Location: East Central Illinois
To answer your question, most of the time I leave them in the trailer. They are safe, and they get a break from balancing every 2 hours. DH started this practice to ensure that neither of us would drive tired, especially since we did a lot of summer driving through the night. Sirius radio REALLY helps at night! I usually trailer to my (Amish) farrier one hour every 6-8 weeks. Don't load up the hay nets for short trips, but everybody that I was acquainted with when I started traveling recommended feeding bc it gives the horses something to eat and something to do, and THAT makes longer trips more palatable for them, IMHO. I suggest you err on the side of caution regarding everything with trailering. Make your own opinions, and stick to it. Neither feeding nor abstaining while travelling is abusive.
Speaking of trailering stories, we had an older (19yo when we bought him) TWH who loaded fine, but rushed backwards when unloading. We finally fixed this by DH, who closed up the back before I unhooked him. He hit the back door--left a dent and spooked himself. He was totally cured of the habit after this, and afterwards took baby steps backwards, including letting me monitor and tell him "down" for each foot as he stepped off of my stock-type trailer, as I do when I unload everybody else. Speaking of trailering, I suggest that you NOT let your horse turn around in the trailer to unload, unless, of course, he is loaded facing backwards. Most trailers are designed to load facing forwards and unload backing, and it certainly is good horse manners for a horse to back obediently! I was thrilled to see Ryan Gingerich demonstrate backing out of a trailer (via a box for initial training) by watching your horse's feet and telling him when he is stepping off of the trailer, whether to the ground or onto the ramp bc I have always done this, for all four feet. I used to think people thought I was a little nuts for doing this. =d

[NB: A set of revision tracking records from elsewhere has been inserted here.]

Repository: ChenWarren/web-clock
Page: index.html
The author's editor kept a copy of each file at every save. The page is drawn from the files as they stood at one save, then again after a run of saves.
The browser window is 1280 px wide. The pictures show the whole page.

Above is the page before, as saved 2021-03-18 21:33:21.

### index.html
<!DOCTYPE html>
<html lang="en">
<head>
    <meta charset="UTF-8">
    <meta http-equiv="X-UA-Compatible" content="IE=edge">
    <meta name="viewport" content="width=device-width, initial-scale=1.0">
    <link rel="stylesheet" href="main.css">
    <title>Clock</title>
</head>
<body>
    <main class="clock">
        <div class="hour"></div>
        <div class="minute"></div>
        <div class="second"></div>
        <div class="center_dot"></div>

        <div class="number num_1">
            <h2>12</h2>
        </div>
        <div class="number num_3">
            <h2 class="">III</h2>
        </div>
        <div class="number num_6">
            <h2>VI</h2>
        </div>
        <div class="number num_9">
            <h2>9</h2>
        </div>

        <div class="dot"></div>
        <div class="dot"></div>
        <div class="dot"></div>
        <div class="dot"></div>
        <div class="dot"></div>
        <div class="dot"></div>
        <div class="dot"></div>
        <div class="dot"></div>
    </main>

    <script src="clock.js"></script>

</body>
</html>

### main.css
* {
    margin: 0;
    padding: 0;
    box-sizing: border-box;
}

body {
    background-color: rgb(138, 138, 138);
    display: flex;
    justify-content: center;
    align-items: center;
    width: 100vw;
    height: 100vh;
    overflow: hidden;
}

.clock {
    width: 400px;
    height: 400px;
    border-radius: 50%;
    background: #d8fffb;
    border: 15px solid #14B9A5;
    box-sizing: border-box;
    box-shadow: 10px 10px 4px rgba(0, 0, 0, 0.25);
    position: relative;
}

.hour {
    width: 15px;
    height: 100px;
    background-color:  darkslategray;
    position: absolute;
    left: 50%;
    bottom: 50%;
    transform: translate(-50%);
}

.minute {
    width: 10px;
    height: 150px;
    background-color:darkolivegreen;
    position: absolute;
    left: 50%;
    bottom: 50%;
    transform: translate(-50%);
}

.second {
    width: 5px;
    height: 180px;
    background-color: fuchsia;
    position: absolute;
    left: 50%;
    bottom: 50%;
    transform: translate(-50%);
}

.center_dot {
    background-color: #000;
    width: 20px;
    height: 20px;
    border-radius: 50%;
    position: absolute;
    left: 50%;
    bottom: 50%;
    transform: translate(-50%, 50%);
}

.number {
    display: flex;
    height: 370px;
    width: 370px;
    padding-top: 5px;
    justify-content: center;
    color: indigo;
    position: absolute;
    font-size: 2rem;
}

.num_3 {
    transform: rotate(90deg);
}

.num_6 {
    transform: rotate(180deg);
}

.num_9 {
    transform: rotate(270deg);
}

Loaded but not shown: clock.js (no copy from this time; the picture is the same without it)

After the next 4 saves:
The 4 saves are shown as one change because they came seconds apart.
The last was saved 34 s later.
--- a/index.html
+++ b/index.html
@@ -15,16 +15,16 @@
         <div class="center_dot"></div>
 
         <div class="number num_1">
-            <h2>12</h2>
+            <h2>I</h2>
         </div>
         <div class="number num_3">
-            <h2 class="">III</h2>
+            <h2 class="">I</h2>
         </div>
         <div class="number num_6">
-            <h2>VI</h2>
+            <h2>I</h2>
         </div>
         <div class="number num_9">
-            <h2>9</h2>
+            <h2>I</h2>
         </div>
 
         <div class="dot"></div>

One last thought--I stick with the semis when I drive. They cannot start fast or stop fast, just like us, and you can set your cruise control to stay with a convoy. Very rarely has a semi-trailer driver cut me off, but I wish I had a dollar for each time a compact car cut me off while trailering. **mad face**
Last edited by Corporal; 11-07-2011 at 01:57 PM.